### Information supplied ###

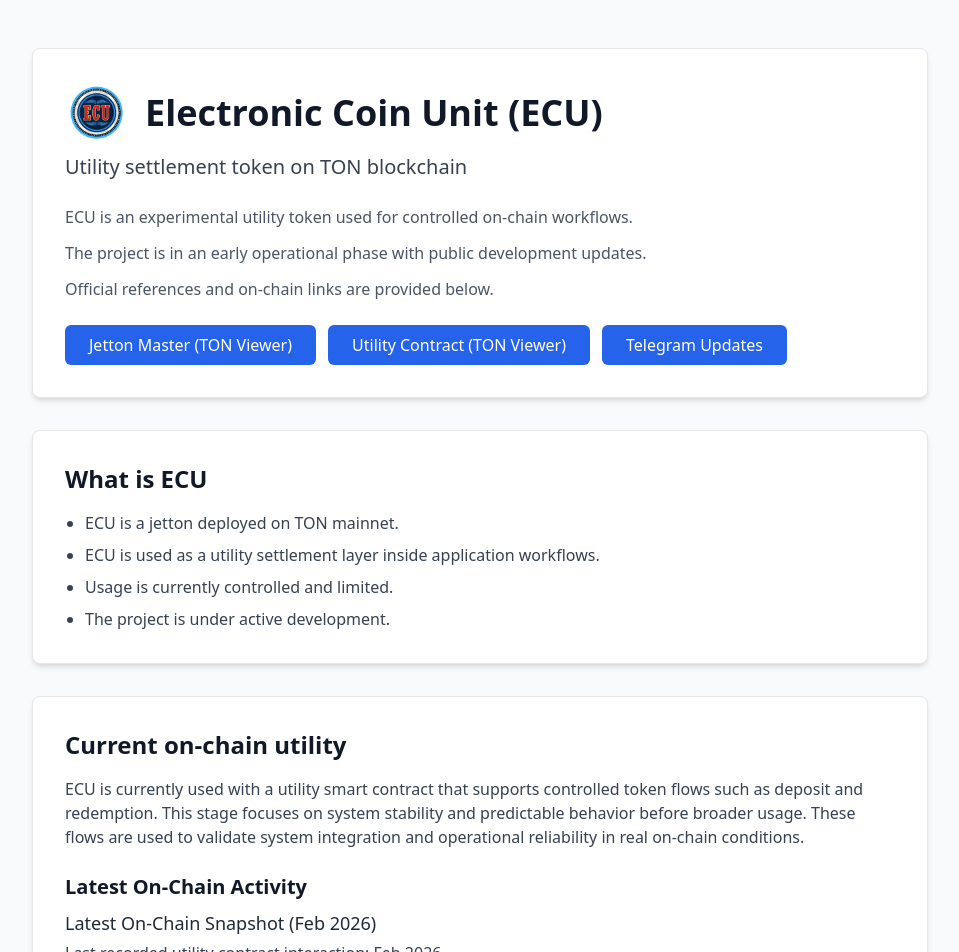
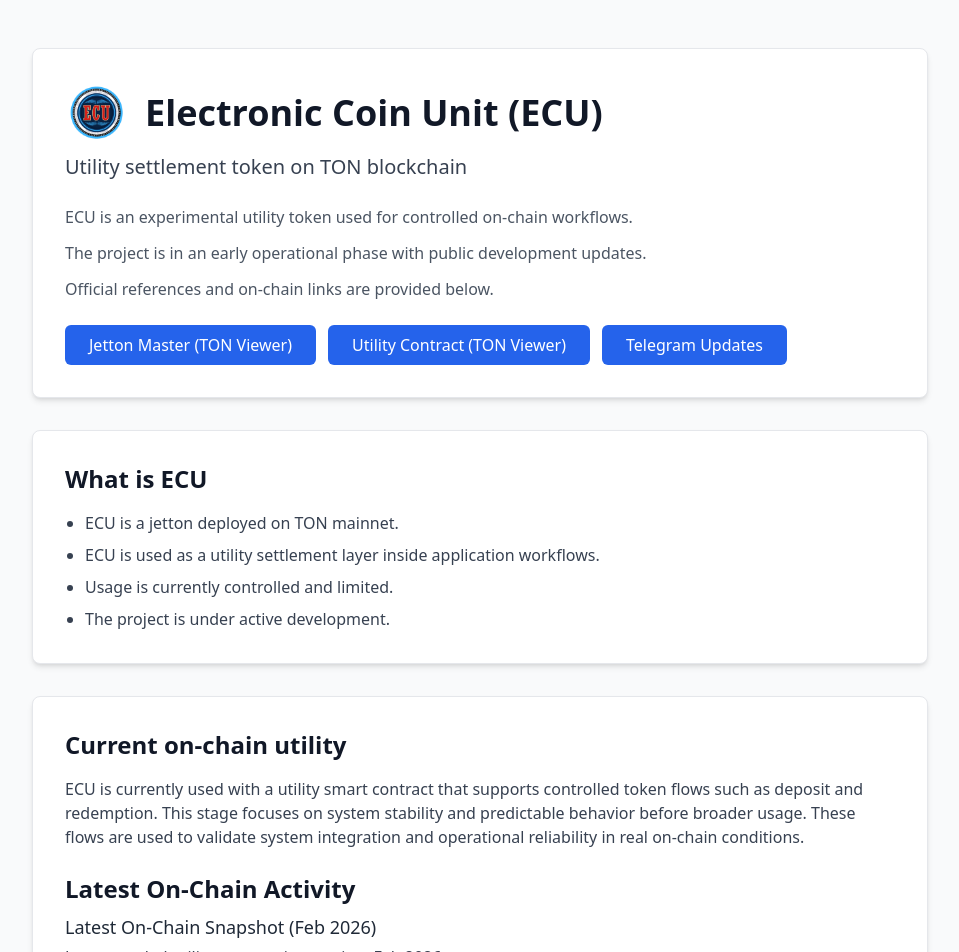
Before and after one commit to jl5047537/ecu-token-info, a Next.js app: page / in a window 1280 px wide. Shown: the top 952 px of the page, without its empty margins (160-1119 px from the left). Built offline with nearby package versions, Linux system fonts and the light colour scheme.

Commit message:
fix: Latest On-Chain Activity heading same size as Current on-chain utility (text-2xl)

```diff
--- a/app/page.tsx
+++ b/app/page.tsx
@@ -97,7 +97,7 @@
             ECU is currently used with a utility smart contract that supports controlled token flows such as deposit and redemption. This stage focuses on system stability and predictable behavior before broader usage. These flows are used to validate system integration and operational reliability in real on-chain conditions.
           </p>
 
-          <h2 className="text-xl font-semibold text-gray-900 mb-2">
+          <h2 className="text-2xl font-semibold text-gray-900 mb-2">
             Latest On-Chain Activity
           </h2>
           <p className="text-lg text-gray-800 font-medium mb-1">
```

###

**Problem requirements:** Nothing but an exact copy of the data, without pictures, should be returned.

**Solution for this exercise:**
Before and after one commit to jl5047537/ecu-token-info, a Next.js app: page / in a window 1280 px wide. Shown: the top 952 px of the page, without its empty margins (160-1119 px from the left). Built offline with nearby package versions, Linux system fonts and the light colour scheme.

Commit message:
fix: Latest On-Chain Activity heading same size as Current on-chain utility (text-2xl)

```diff
--- a/app/page.tsx
+++ b/app/page.tsx
@@ -97,7 +97,7 @@
             ECU is currently used with a utility smart contract that supports controlled token flows such as deposit and redemption. This stage focuses on system stability and predictable behavior before broader usage. These flows are used to validate system integration and operational reliability in real on-chain conditions.
           </p>
 
-          <h2 className="text-xl font-semibold text-gray-900 mb-2">
+          <h2 className="text-2xl font-semibold text-gray-900 mb-2">
             Latest On-Chain Activity
           </h2>
           <p className="text-lg text-gray-800 font-medium mb-1">
```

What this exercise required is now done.